Here’s a list of our top picks for the best national banks, in alphabetical order.
Bank of America
Best bank experience
Bank of America’s consumer accounts are similar to those at other large brick-and-mortar banks, with minimal interest rates on checking accounts, savings accounts and certificates of deposit. Fees can be avoided through qualifying activities such as linking direct deposit to your account or keeping a minimum balance. To avoid the $12 monthly fee on a Core Checking account, for example, you’ll need to have at least one direct deposit of $250 or more per month or a daily minimum balance of $1,500 per statement cycle.
Chase’s accounts come with monthly fees, but they’re fairly easy to avoid. For example, with Chase Total Checking® you can sidestep the $12 monthly charge with direct deposits of at least $500 a month, a minimum daily balance of $1,500 or by having a total of $5,000 across qualifying linked Chase accounts.
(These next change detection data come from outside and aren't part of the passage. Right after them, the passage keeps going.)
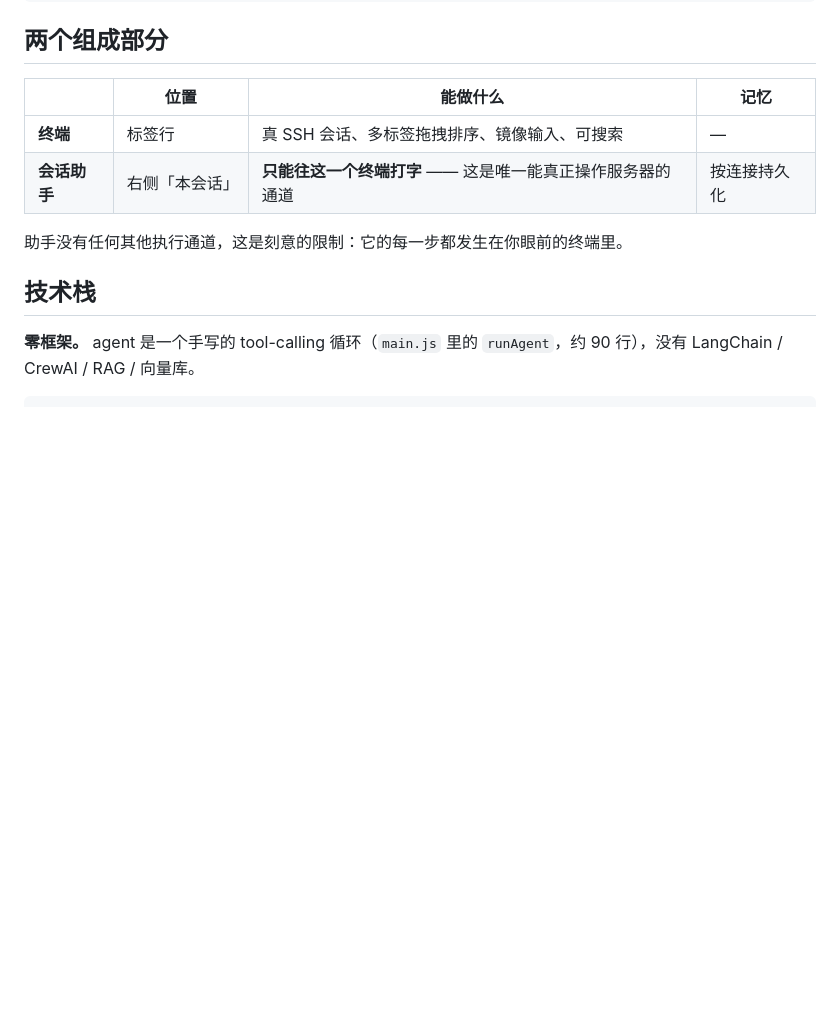
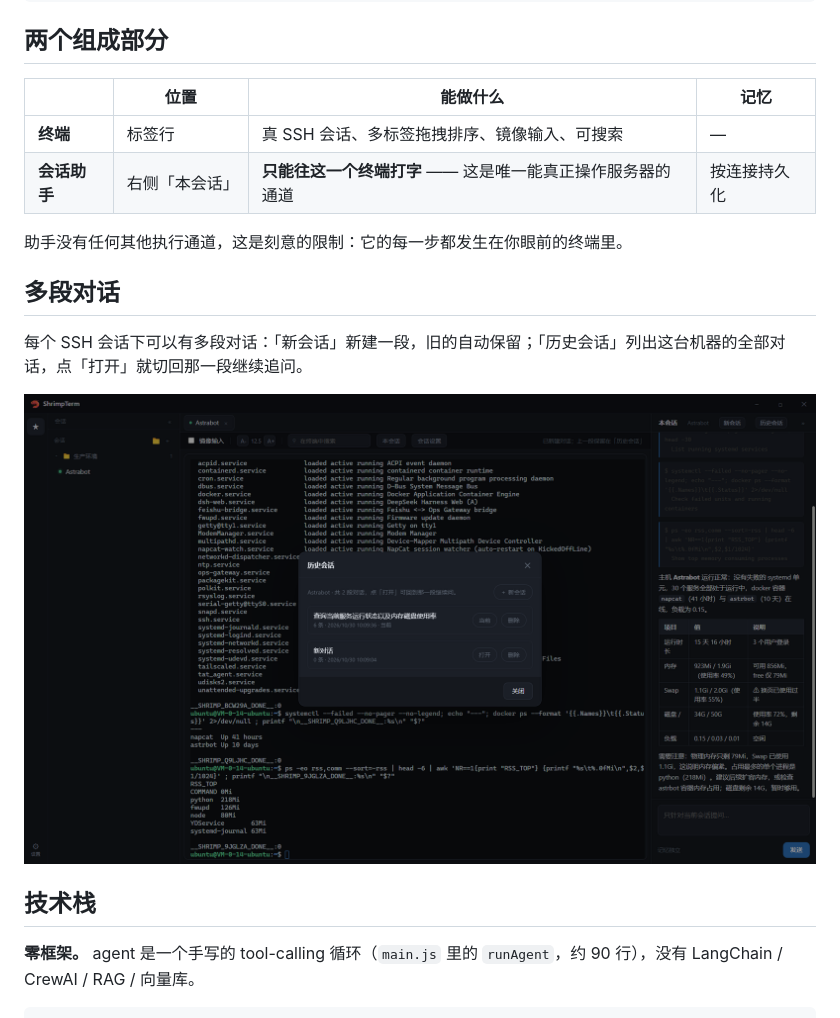
Before and after one commit to cb-Lobster/shrimp-term, a Markdown page: README.md, the part around the change. GitHub-like rendering; pictures changed too: docs/assets/screenshot-history.png (added); blank space fills up the shorter version.

```diff
--- a/README.md
+++ b/README.md
@@ -36,6 +36,12 @@ npm run installer    # 产出 NSIS 安装包
 | **会话助手** | 右侧「本会话」 | **只能往这一个终端打字** —— 这是唯一能真正操作服务器的通道 | 按连接持久化 |
 
 助手没有任何其他执行通道，这是刻意的限制：它的每一步都发生在你眼前的终端里。
+
+## 多段对话
+
+每个 SSH 会话下可以有多段对话：「新会话」新建一段，旧的自动保留；「历史会话」列出这台机器的全部对话，点「打开」就切回那一段继续追问。
+
+![历史会话：每台机器的多段对话，可切回继续](docs/assets/screenshot-history.png)
 
 ## 技术栈
 
```
Also changed, not shown: 2 other files.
But rates are low for both checking and savings accounts.
Chase has a lot of branches, about 5,100 across roughly 26 states, and 16,000 ATMs. Chase’s mobile apps let you perform daily banking tasks such as making transfers, paying bills and uploading and depositing checks from a mobile device.
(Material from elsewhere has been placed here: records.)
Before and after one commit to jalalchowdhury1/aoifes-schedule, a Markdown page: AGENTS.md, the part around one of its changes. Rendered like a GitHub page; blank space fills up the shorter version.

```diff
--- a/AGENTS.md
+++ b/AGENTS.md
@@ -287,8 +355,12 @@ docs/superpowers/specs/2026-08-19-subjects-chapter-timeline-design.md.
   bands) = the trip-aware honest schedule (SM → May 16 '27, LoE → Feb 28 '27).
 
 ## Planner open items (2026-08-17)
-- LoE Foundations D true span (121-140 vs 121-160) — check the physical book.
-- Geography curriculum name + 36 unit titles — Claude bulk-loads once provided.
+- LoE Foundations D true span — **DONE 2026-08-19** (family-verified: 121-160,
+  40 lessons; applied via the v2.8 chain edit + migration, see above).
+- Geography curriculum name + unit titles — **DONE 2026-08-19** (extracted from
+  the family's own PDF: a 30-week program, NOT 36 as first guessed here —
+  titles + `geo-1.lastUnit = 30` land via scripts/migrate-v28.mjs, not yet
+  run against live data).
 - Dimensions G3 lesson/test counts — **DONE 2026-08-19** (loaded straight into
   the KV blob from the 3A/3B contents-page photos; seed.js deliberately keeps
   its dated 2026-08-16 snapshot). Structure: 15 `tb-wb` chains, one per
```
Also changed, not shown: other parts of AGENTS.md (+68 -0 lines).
» Interested in sign-up bonuses? See what other banks are offering
Best budgeting tool
Customers can dodge the $7 monthly maintenance fee on checking accounts by keeping a combined $500 in the spend and reserve categories or having at least $500 directly deposited to the spend category every month. PNC has about 2,600 branches in 19 states, largely in the eastern parts of the country and the Midwest.
6 largest national banks
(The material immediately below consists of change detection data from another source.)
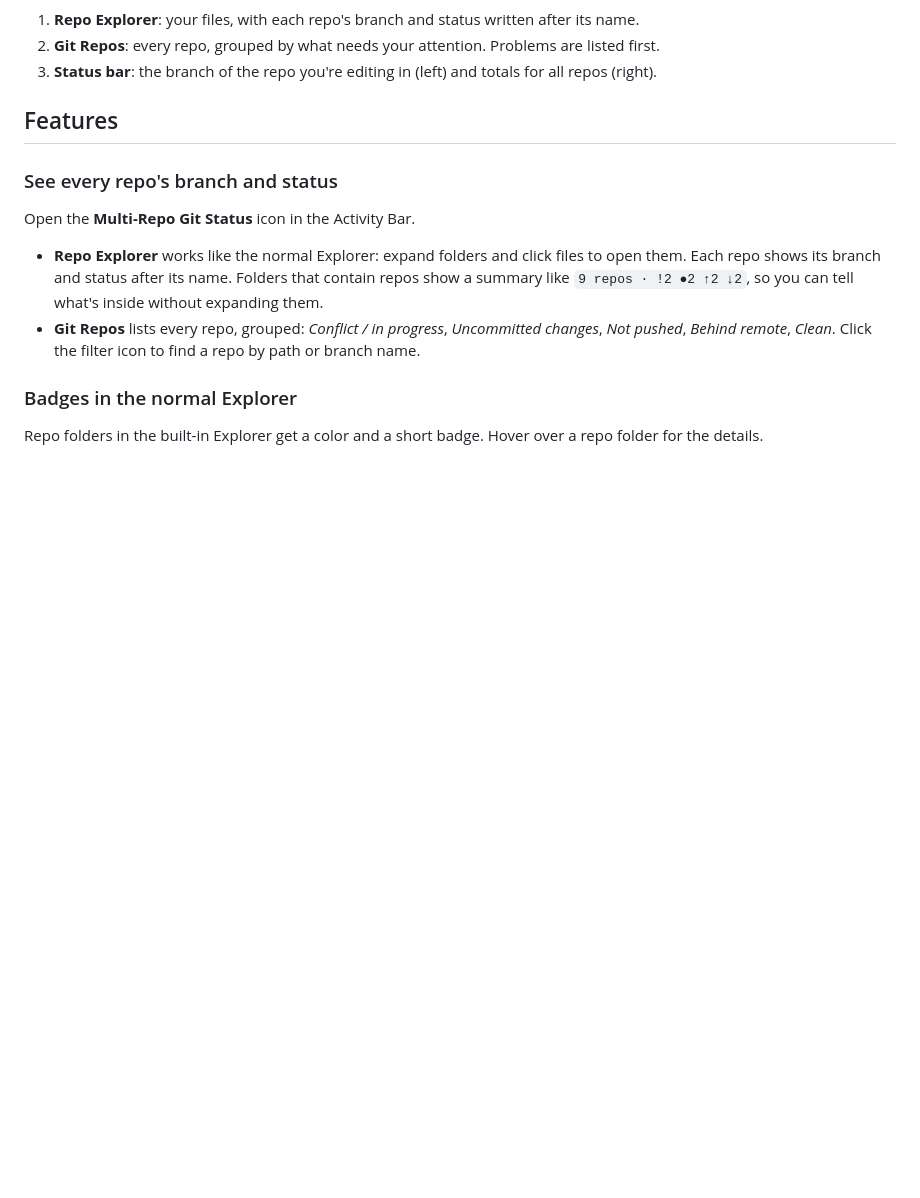
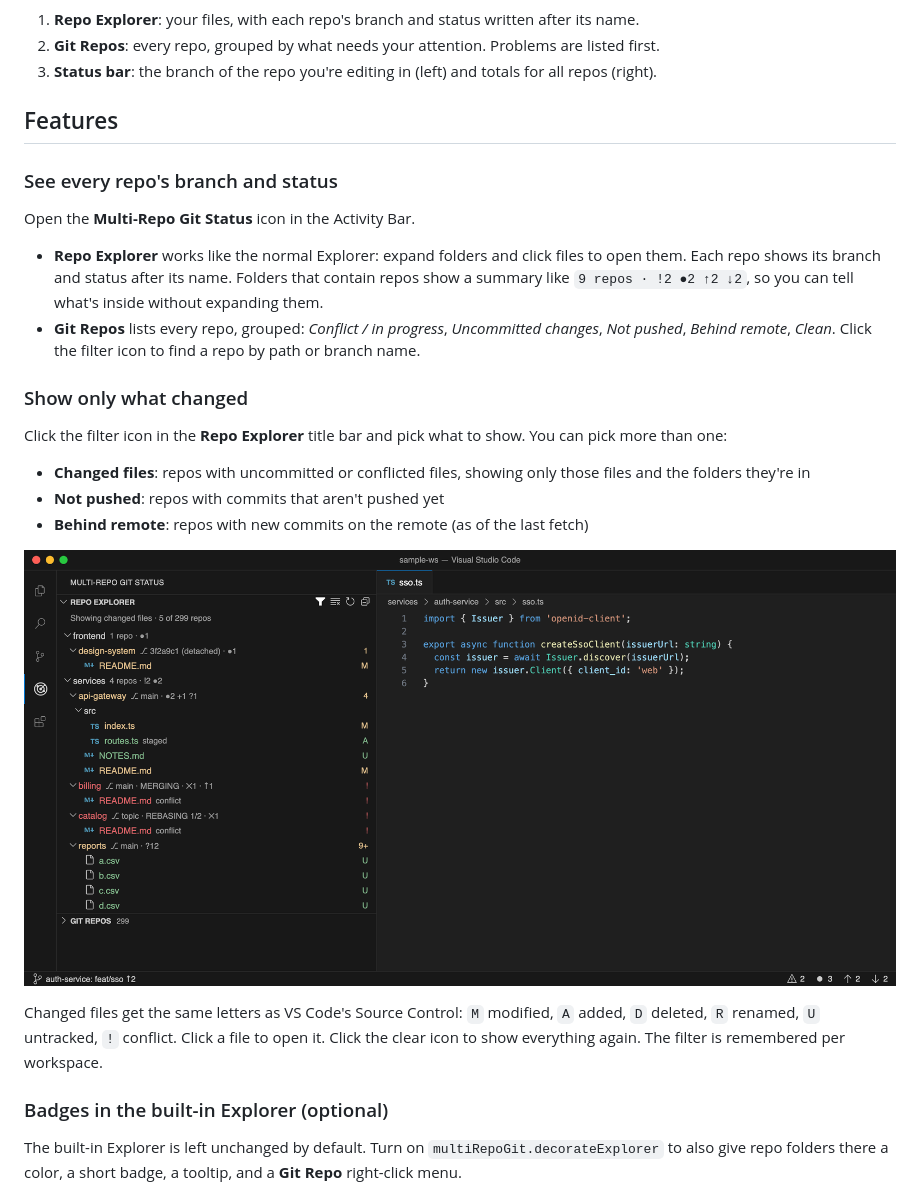
Before and after one commit to prateep-r/vscode-multi-git-explorer, a Markdown page: README.md, the part around one of its changes. Drawn GitHub-style; pictures changed too: docs/images/filter.png (added); blank space fills up the shorter version.

```diff
--- a/README.md
+++ b/README.md
@@ -19,9 +19,21 @@ Open the **Multi-Repo Git Status** icon in the Activity Bar.
 - **Repo Explorer** works like the normal Explorer: expand folders and click files to open them. Each repo shows its branch and status after its name. Folders that contain repos show a summary like `9 repos · !2 ●2 ↑2 ↓2`, so you can tell what's inside without expanding them.
 - **Git Repos** lists every repo, grouped: *Conflict / in progress*, *Uncommitted changes*, *Not pushed*, *Behind remote*, *Clean*. Click the filter icon to find a repo by path or branch name.
 
-### Badges in the normal Explorer
+### Show only what changed
 
-Repo folders in the built-in Explorer get a color and a short badge. Hover over a repo folder for the details.
+Click the filter icon in the **Repo Explorer** title bar and pick what to show. You can pick more than one:
+
+- **Changed files**: repos with uncommitted or conflicted files, showing only those files and the folders they're in
+- **Not pushed**: repos with commits that aren't pushed yet
+- **Behind remote**: repos with new commits on the remote (as of the last fetch)
+
+![Repo Explorer filtered to changed files](docs/images/filter.png)
+
+Changed files get the same letters as VS Code's Source Control: `M` modified, `A` added, `D` deleted, `R` renamed, `U` untracked, `!` conflict. Click a file to open it. Click the clear icon to show everything again. The filter is remembered per workspace.
+
+### Badges in the built-in Explorer (optional)
+
+The built-in Explorer is left unchanged by default. Turn on `multiRepoGit.decorateExplorer` to also give repo folders there a color, a short badge, a tooltip, and a **Git Repo** right-click menu.
 
 ![Badges and tooltip in the built-in Explorer](docs/images/explorer.png)
 
```
Also changed, not shown: other parts of README.md (+2 -1 lines), docs/images/overview.png, 15 other files.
Here are the top six national banks that have at least 1,000 branches in at least 15 states, tracked by assets, with links to NerdWallet reviews.
» Wondering if better options are available at smaller banks, online banks or credit unions? See NerdWallet’s best checking accounts for the top accounts overall.
Updated Nov. 16, 2017.
To determine the best accounts, we took a close look at 70 financial institutions, including the largest U.S. banks based on assets, debit card volume, Internet search traffic and other factors; the nation’s largest credit unions, based on deposits as well as broad-based membership requirements; and other notable and/or emerging players in the industry. For this roundup, we considered only those banks with at least 1,000 branches in at least 15 states.
Financial institutions surveyed include: Alaska USA Federal Credit Union, Alliant Credit Union, Ally Bank, America First Credit Union, American Express, Aspiration, Associated Bank, Bank5 Connect, BankDirect, Bank of America, Bank of Internet, Bank of the West, Barclays, BB&T, BBVA Compass, Boeing Employees Credit Union, BMO Harris, Capital One 360, Charles Schwab Bank, Chase, Chime, CIT, Citibank, Citizens Bank, Comerica Bank, Commerce Bank, Connexus Credit Union, Consumers Credit Union, Discover Bank, EverBank, Fidelity, Fifth Third Bank, First Citizens Bank, First National Bank, First Tech Federal Credit Union, GoBank, Golden 1 Credit Union, GS Bank, HSBC Bank USA, Huntington Bank, KeyBank, M&T Bank, Navy Federal Credit Union, Pentagon Federal Credit Union, PNC, PurePoint Financial, Qapital, Radius Bank, Regions Bank, Santander Bank, SchoolsFirst Federal Credit Union, Security Service Federal Credit Union, Simple, Star One Credit Union, State Employees’ Credit Union of North Carolina, State Farm Bank, Suncoast Credit Union, SunTrust Bank, Synchrony Bank, TCF Bank, TD Bank, Union Bank, UFB Direct, USAA, U.S. Bank, Varo, Wells Fargo, Woodforest National Bank, and Zions Bank.